**TASK TO CARRY OUT:** Search the records for "ipynb" and copy each line that holds it.

Stored records:
::::::::::

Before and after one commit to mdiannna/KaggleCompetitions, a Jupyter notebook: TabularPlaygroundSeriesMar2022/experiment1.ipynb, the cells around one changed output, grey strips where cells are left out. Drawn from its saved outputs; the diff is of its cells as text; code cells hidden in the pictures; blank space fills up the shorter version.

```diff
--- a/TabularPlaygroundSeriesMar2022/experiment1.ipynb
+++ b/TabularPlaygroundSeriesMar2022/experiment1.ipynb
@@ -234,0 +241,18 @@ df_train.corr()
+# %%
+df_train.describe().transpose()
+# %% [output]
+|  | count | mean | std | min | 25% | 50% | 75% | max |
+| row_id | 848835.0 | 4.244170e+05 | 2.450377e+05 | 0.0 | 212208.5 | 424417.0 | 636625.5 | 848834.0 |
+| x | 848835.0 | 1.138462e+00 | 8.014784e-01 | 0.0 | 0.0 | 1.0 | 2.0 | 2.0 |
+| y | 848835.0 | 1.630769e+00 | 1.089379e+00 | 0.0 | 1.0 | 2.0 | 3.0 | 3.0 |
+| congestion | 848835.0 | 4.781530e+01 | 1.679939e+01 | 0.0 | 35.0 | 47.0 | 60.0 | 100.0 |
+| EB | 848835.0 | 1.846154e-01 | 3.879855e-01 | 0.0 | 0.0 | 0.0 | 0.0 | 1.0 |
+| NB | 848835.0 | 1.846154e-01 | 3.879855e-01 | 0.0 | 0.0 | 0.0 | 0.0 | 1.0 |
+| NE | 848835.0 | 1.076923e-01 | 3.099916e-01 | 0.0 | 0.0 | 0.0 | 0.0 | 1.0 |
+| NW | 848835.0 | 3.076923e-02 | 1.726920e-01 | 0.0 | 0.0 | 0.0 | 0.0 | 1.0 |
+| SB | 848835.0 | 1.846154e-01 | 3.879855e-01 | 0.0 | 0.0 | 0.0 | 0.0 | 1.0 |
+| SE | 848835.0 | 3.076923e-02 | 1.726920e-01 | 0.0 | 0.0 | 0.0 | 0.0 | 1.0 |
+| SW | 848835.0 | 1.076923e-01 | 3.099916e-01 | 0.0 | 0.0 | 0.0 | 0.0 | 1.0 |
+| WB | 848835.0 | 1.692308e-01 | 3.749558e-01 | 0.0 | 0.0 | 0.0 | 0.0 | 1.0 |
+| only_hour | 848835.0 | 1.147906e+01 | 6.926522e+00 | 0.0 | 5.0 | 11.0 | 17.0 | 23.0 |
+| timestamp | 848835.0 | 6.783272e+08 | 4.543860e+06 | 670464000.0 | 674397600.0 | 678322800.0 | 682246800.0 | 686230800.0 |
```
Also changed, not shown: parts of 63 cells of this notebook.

::::::::::

**ANSWER SECTION:**
Before and after one commit to mdiannna/KaggleCompetitions, a Jupyter notebook: TabularPlaygroundSeriesMar2022/experiment1.ipynb, the cells around one changed output, grey strips where cells are left out. Drawn from its saved outputs; the diff is of its cells as text; code cells hidden in the pictures; blank space fills up the shorter version.
--- a/TabularPlaygroundSeriesMar2022/experiment1.ipynb
+++ b/TabularPlaygroundSeriesMar2022/experiment1.ipynb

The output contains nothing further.